What is undeniable about Weeds, though, is the impact it had on the cable television landscape. This new breed of half-hour dramedy, featuring extreme serialization and an emphasis on dark comedy, was a huge hit. From Weeds came a bevy of shows that followed these new guidelines. Showtime would follow them closely, perhaps a little too much so, in producing The Big C and United States of Tara, becoming notorious for their “respected actress behaving badly” series. Other programs used the guidelines and created new variations: Hung, in which a high-school teacher becomes a male prostitute; Californication, starring David Duchovny as a struggling novelist; Bored to Death, which would incorporate noir storytelling elements; Party Down, which eschewed traditional structure, each episode revolving solely around an event the titular crew is catering, forcing a subtler type of serialization. While not huge ratings hits or massive phenomena, this new slew of series nonetheless remain an important part of television’s history, having both occurred during the Golden Age of TV Drama and also repurposed a genre that had worked in the past, and was still working well on the network channels.
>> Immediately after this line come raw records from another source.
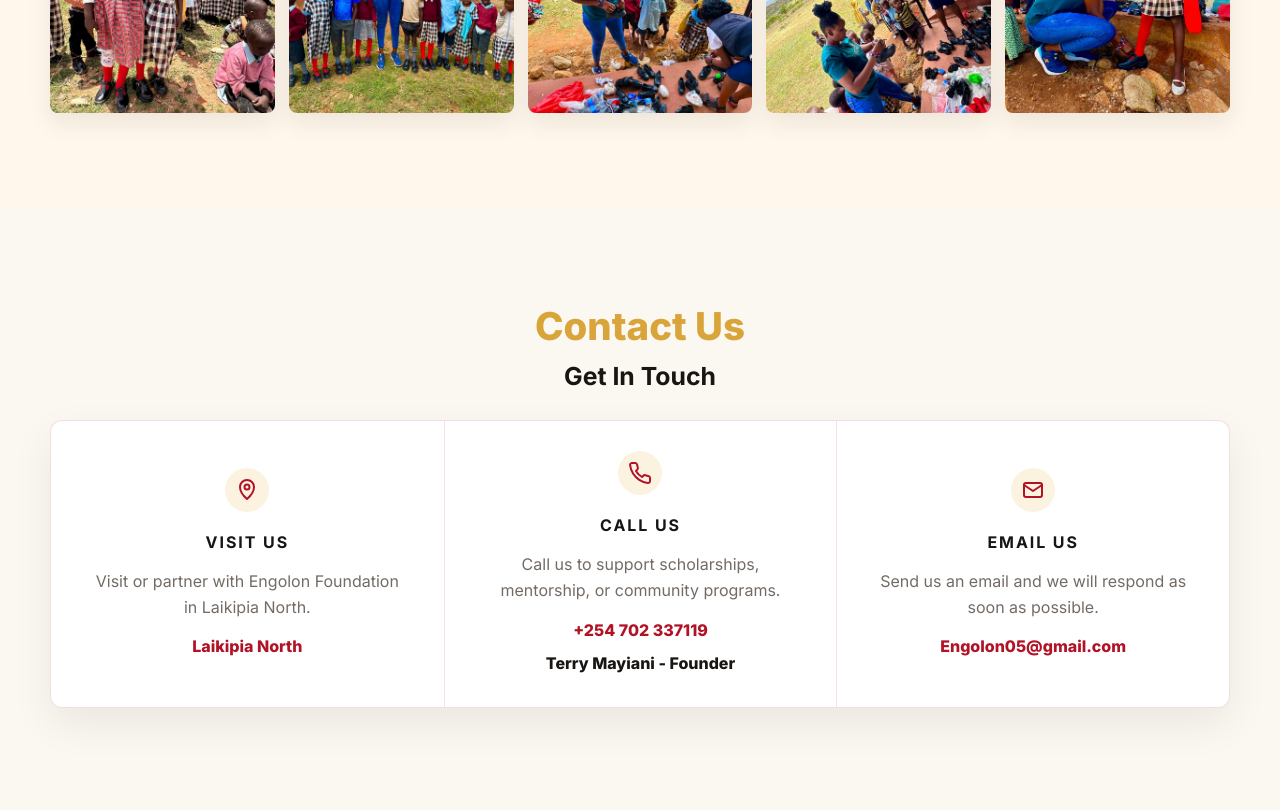
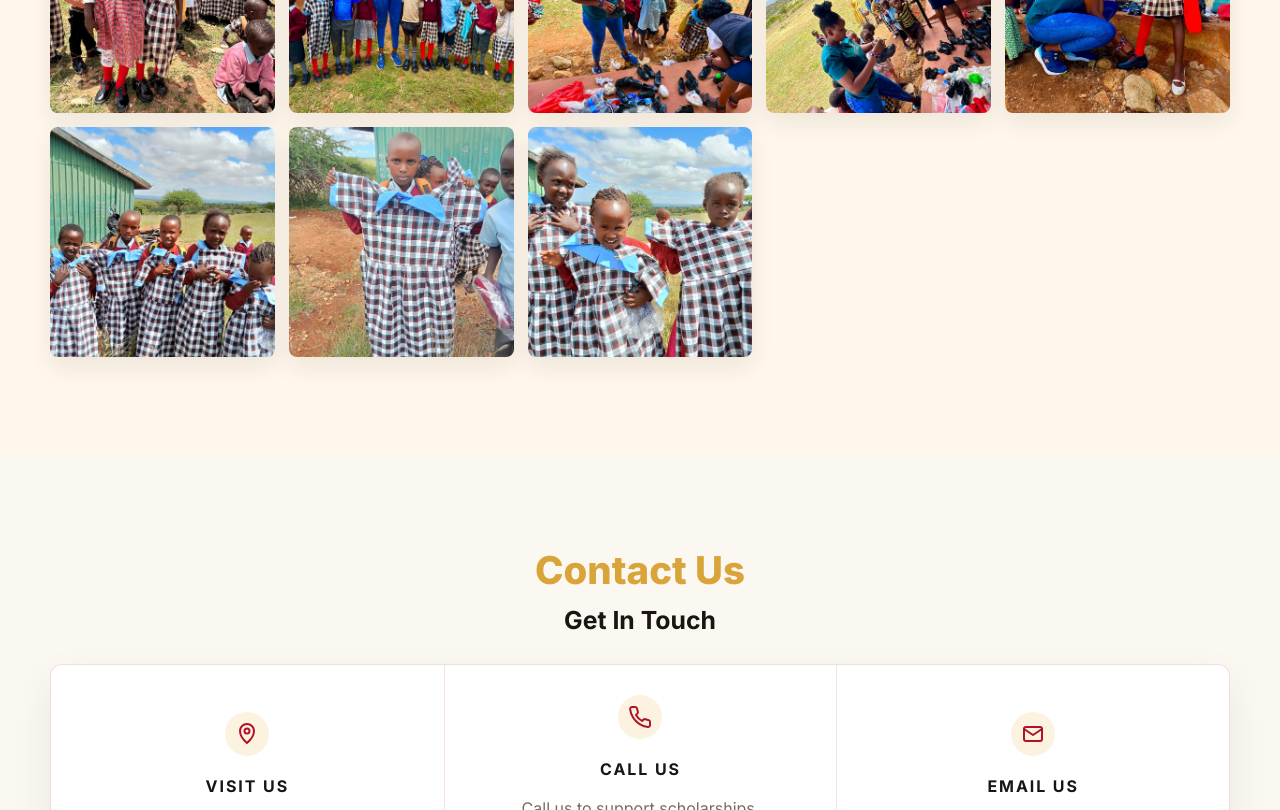
Before and after one commit to EdwardSalonikMosieny/Engolonfoundation, a website: page index.html in a window 1280 px wide. Shown: the part 5820-6630 px from the top of the page. Drawn offline with nearby package versions, Linux system fonts and the light colour scheme.

Commit message:
Add uniform donation photos to gallery

```diff
--- a/index.html
+++ b/index.html
@@ -308,6 +308,9 @@
           <button type="button" data-lightbox-open><img src="assets/images/supplies-distribution.jpeg" alt="School shoes and supplies being distributed to children"></button>
           <button type="button" data-lightbox-open><img src="assets/images/community-outreach.jpeg" alt="Community outreach activity at a school in Laikipia North"></button>
           <button type="button" data-lightbox-open><img src="assets/images/girl-in-school.jpeg" alt="Girl in uniform receiving help with school shoes"></button>
+          <button type="button" data-lightbox-open><img src="assets/images/uniformdonation1.jpeg" alt="Uniform donation support for school children"></button>
+          <button type="button" data-lightbox-open><img src="assets/images/uniformdonation2.jpeg" alt="School uniform donation activity by Engolon Foundation"></button>
+          <button type="button" data-lightbox-open><img src="assets/images/uniformdonation3.jpeg" alt="Children receiving uniform support from Engolon Foundation"></button>
         </div>
       </div>
     </section>
```
Also changed, not shown: assets/images/uniformdonation1.jpeg (added), assets/images/uniformdonation2.jpeg (added), assets/images/uniformdonation3.jpeg (added).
But where are we now? United States of Tara, considered by many to be the crown jewel of this new kind of dramedy, ended in 2011, while Weeds, the origin of the species, finished its reign in 2012. The drawn-out end of the Golden Age is fading into a new Silver Age, an era for drama and comedy defined by an increased feminine presence and an embrace of the emotional core many Golden Age dramas avoided. Single-camera and animated sitcoms have grown in popularity and prestige. Experimentation is becoming more and more encouraged, both by new outlets like Netflix and established programmers like HBO. Networks not known for original scripted content have stepped up and provided fascinating and exciting new programs, like Sundance and IFC. The television landscape is made of Play-Doh, ripe for playing around, trying new things, and starting from scratch if an idea doesn’t work out.
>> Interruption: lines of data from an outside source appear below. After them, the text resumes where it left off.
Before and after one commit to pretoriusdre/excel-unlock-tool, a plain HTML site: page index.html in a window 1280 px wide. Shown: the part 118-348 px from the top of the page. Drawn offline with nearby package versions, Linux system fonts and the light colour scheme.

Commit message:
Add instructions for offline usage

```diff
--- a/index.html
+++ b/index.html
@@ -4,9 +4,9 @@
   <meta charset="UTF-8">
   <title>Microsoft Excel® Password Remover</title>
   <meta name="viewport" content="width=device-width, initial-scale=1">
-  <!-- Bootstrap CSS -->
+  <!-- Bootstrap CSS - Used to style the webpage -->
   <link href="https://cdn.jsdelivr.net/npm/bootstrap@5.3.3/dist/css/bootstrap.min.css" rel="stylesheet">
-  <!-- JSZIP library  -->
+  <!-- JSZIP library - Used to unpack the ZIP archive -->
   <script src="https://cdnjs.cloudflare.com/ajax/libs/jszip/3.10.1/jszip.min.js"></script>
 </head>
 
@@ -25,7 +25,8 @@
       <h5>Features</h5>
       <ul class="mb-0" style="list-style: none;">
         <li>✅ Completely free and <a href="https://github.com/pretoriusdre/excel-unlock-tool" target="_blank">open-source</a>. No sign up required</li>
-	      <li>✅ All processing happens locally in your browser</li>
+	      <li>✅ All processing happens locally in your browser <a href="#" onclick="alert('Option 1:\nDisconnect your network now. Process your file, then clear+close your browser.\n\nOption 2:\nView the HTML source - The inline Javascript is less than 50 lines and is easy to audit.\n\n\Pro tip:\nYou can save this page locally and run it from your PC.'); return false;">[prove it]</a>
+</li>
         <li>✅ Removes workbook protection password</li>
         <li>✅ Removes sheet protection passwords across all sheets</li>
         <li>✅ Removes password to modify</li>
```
And so the dramedy finds itself diminished. HBO recently struck critical and cultural gold with Girls, Lena Dunham’s examination of the female twenty-something life in New York City, as well as a bonafide television masterpiece with Enlightened, Mike White’s quiet rumination on the pursuit of happiness. Showtime brought on Don Cheadle for House of Lies, an entertaining, if contentious, story about a team of management consultants. And… that’s about it, as far as the new dramedy model goes. But is it the end? Is it time to mourn this complicated beast?
Maybe not. Fuse is setting to premiere their first scripted program, The Hustle, a dramedy set in the hip-hop world, and HBO has picked up an untitled Dwayne Johnson/Mark Wahlberg project about retired athletes, Michael Lannan’s untitled series about young gay men living in San Francisco, and Mike Judge’s Silicon Valley, featuring a who’s who of young indie-comic talent. Each of these has at least the faintest promise, and combined with the programs still on-air, it could keep the genre alive for a few more seasons. This might be the slow death of the half-hour dramedy, but you can keep your black suits and veils in the closet for now.